He explains what happens is a “wave-like progression” of activity, set to the clock of Prochlorococcus: At dawn, the plankton begins to absorb sunlight, converting it into carbon for the rest of the ocean community. As more carbon becomes available, heterotrophic species like Roseobacter begin to take it up. As different species have different rates of metabolism, they may be more active at certain times of day. “What we’re seeing out in the ocean is telling us how complex assemblages of different microorganisms are basically working together and coordinating their daily activities,” DeLong says.
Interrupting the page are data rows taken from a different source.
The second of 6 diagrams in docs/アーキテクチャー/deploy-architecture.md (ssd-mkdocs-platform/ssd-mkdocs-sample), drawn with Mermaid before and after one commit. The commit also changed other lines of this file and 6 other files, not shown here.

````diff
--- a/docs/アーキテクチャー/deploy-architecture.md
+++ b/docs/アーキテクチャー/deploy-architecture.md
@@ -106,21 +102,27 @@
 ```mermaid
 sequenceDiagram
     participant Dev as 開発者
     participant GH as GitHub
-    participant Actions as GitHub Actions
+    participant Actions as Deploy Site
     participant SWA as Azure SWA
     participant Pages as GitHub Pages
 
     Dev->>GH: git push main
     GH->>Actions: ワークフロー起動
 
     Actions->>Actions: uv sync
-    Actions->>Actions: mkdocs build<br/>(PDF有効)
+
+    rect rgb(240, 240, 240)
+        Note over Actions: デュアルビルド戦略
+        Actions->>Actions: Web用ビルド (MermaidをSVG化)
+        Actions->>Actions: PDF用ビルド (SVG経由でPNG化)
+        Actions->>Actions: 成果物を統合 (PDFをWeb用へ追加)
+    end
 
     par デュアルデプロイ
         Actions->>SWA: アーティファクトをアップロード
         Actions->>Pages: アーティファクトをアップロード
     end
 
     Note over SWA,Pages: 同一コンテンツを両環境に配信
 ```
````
Last year the group conducted a parallel study, oogling plankton working stiffs activity in coastal waters, where they observed less regular metabolic patterns. DeLong suggests this may due to vastly more available nutrients. In rich coastal waters these plankton working stiffs can pick and choose from a large selection of food trucks that show up at the work site. Thus their characteristics are more varied as they feast on nutrients from a variety of more sporadic environmental sources, such as rivers and surrounding phytoplankton blooms.
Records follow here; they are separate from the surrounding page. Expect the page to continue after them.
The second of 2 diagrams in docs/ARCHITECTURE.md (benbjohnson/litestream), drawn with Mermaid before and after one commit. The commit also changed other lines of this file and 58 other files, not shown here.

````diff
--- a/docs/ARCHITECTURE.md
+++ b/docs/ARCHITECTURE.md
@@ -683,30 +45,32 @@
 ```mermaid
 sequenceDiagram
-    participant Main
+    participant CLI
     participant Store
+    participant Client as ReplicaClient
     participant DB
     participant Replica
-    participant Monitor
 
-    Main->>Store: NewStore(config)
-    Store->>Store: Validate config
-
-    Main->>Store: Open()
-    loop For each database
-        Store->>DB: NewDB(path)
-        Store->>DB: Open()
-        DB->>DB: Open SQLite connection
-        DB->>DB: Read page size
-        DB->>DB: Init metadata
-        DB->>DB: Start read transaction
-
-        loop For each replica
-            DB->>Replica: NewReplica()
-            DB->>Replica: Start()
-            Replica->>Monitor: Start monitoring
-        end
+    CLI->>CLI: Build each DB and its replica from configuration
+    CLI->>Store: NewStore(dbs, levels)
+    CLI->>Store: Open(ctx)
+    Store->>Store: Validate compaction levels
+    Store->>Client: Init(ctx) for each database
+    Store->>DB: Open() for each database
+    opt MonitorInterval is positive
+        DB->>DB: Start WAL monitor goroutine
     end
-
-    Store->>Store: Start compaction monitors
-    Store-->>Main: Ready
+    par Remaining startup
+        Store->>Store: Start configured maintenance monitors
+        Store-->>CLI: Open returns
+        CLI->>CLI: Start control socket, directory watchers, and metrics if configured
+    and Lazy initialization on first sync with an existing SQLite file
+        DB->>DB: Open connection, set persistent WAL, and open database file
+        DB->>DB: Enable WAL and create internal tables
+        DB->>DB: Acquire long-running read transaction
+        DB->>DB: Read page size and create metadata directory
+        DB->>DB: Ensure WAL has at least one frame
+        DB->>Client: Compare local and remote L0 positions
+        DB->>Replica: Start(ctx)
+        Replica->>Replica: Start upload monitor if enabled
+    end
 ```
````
The open ocean is more like a remote work site with very stable conditions, you eat at the project cookhouse and that’s it. In those far away open ocean locations the primary producers like Prochlorococcus, like domineering Bull Cooks become strong regulators of behaviour, driving much of an ocean community’s characteristic activities.
Andrew Allen, of the J. Craig Venter Institute, says: “To date, oceanographers have been generally blind to the occurrence of daily metabolic cycles in marine bacteria. This study represents application of state-of-the-art robotic and automatic sampling of marine microbial communities.
It is unique in terms of enabling highly standardized collection of samples from the same water mass at depth at short temporal intervals. The reported daily patterns will provide valuable new context for thinking about and modeling microbial processes and associated nutrient cycles and other food web dynamics in the ocean.”
Ed DeLong is enthused about future work and says, “Because of improvements in genome sequencing technologies, we can drill down and sequence a lot deeper into the microbial community’s gene transcripts at each time point. Microbes can turn on and off their gene expression on the order of minutes. So we’re getting closer to the resolution of where activities really matter.”
The most important thing to learn from Ed’s wonderful work is that ocean pasture ecology cannot be reduced to a bunch of simplified chemical and physical oceanography equations assuming it is just some simple beaker full of chemicals ruled by basic chemistry and physics.
It is life with more wonders and mysteries than we perhaps can even imagine. But at the same time it is life not so very different than we ourselves experience and understand.
The ocean pastures are in desperately poor condition compared with their state of health and abundance of decades ago. We can and are working to restore them back to historic conditions of abundance and it just works. Here’s a link to how we have nourished life in a vital ocean pasture which is bringing the fish back.
References: MIT News Office and The Journal Science